- _Your instructions_
Could you copy the records below exactly, keeping none of the images?

Dataset START

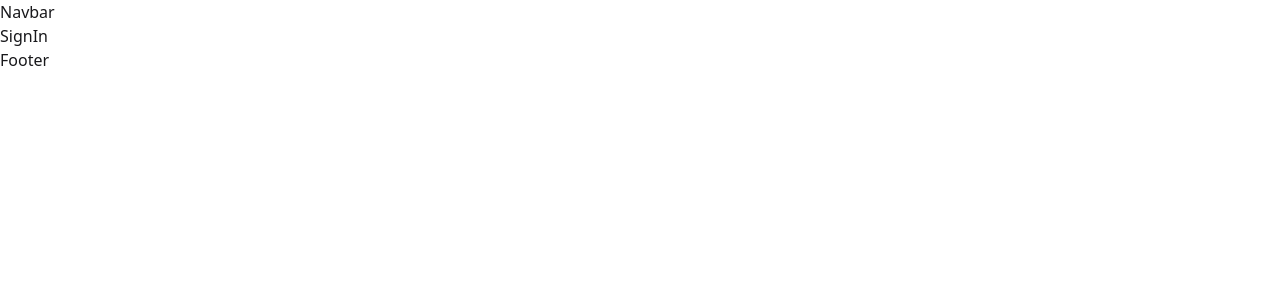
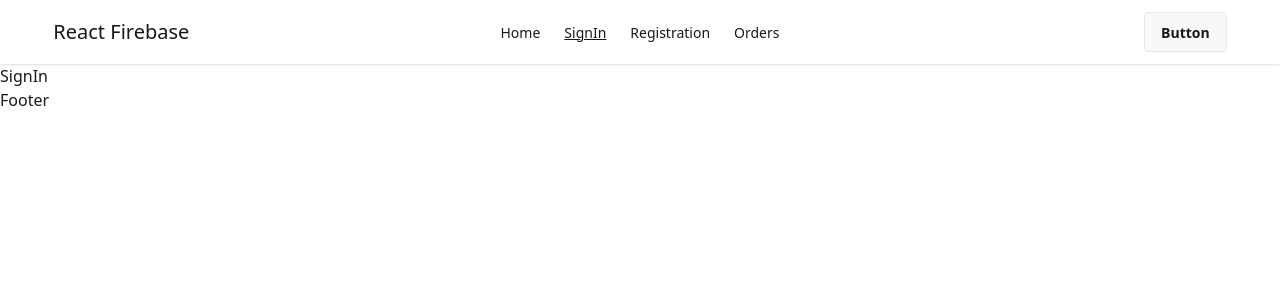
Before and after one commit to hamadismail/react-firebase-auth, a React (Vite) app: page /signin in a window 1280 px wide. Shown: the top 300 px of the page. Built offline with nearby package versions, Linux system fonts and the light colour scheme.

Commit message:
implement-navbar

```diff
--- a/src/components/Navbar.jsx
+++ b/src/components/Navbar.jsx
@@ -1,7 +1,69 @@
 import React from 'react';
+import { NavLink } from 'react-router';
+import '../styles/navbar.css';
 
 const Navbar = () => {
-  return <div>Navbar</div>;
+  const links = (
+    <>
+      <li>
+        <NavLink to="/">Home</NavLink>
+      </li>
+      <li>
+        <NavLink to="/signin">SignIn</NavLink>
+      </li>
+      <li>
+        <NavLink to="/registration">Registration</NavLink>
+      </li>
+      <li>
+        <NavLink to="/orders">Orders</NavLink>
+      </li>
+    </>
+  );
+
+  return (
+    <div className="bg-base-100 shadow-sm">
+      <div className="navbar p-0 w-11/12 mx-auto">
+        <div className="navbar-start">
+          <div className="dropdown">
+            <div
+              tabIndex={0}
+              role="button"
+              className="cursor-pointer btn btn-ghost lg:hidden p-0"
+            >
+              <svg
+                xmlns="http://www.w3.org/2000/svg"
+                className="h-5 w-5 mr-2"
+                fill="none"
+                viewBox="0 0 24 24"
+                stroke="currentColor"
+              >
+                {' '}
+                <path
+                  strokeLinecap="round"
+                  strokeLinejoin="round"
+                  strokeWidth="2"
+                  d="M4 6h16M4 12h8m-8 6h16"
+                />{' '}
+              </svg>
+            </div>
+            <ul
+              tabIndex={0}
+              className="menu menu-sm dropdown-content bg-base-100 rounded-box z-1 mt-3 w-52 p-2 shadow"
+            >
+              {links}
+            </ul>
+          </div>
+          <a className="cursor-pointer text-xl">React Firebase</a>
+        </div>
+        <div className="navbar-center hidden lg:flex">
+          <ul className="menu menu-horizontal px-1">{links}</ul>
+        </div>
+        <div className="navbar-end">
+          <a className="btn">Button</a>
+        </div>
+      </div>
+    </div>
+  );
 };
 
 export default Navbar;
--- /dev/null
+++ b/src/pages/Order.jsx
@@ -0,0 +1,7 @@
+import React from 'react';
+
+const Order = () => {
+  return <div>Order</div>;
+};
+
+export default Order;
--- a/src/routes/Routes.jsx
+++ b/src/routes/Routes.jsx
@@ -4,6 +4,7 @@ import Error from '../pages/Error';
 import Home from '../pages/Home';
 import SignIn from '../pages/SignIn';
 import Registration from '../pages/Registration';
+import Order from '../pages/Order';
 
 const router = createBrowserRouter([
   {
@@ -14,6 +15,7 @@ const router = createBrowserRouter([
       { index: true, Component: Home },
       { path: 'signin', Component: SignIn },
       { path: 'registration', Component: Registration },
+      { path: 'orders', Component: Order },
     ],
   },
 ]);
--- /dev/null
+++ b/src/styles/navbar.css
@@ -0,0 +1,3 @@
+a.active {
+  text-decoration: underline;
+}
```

Dataset END

- _Reply to the exercise_
Before and after one commit to hamadismail/react-firebase-auth, a React (Vite) app: page /signin in a window 1280 px wide. Shown: the top 300 px of the page. Built offline with nearby package versions, Linux system fonts and the light colour scheme.

Commit message:
implement-navbar

```diff
--- a/src/components/Navbar.jsx
+++ b/src/components/Navbar.jsx
@@ -1,7 +1,69 @@
 import React from 'react';
+import { NavLink } from 'react-router';
+import '../styles/navbar.css';
 
 const Navbar = () => {
-  return <div>Navbar</div>;
+  const links = (
+    <>
+      <li>
+        <NavLink to="/">Home</NavLink>
+      </li>
+      <li>
+        <NavLink to="/signin">SignIn</NavLink>
+      </li>
+      <li>
+        <NavLink to="/registration">Registration</NavLink>
+      </li>
+      <li>
+        <NavLink to="/orders">Orders</NavLink>
+      </li>
+    </>
+  );
+
+  return (
+    <div className="bg-base-100 shadow-sm">
+      <div className="navbar p-0 w-11/12 mx-auto">
+        <div className="navbar-start">
+          <div className="dropdown">
+            <div
+              tabIndex={0}
+              role="button"
+              className="cursor-pointer btn btn-ghost lg:hidden p-0"
+            >
+              <svg
+                xmlns="http://www.w3.org/2000/svg"
+                className="h-5 w-5 mr-2"
+                fill="none"
+                viewBox="0 0 24 24"
+                stroke="currentColor"
+              >
+                {' '}
+                <path
+                  strokeLinecap="round"
+                  strokeLinejoin="round"
+                  strokeWidth="2"
+                  d="M4 6h16M4 12h8m-8 6h16"
+                />{' '}
+              </svg>
+            </div>
+            <ul
+              tabIndex={0}
+              className="menu menu-sm dropdown-content bg-base-100 rounded-box z-1 mt-3 w-52 p-2 shadow"
+            >
+              {links}
+            </ul>
+          </div>
+          <a className="cursor-pointer text-xl">React Firebase</a>
+        </div>
+        <div className="navbar-center hidden lg:flex">
+          <ul className="menu menu-horizontal px-1">{links}</ul>
+        </div>
+        <div className="navbar-end">
+          <a className="btn">Button</a>
+        </div>
+      </div>
+    </div>
+  );
 };
 
 export default Navbar;
--- /dev/null
+++ b/src/pages/Order.jsx
@@ -0,0 +1,7 @@
+import React from 'react';
+
+const Order = () => {
+  return <div>Order</div>;
+};
+
+export default Order;
--- a/src/routes/Routes.jsx
+++ b/src/routes/Routes.jsx
@@ -4,6 +4,7 @@ import Error from '../pages/Error';
 import Home from '../pages/Home';
 import SignIn from '../pages/SignIn';
 import Registration from '../pages/Registration';
+import Order from '../pages/Order';
 
 const router = createBrowserRouter([
   {
@@ -14,6 +15,7 @@ const router = createBrowserRouter([
       { index: true, Component: Home },
       { path: 'signin', Component: SignIn },
       { path: 'registration', Component: Registration },
+      { path: 'orders', Component: Order },
     ],
   },
 ]);
--- /dev/null
+++ b/src/styles/navbar.css
@@ -0,0 +1,3 @@
+a.active {
+  text-decoration: underline;
+}
```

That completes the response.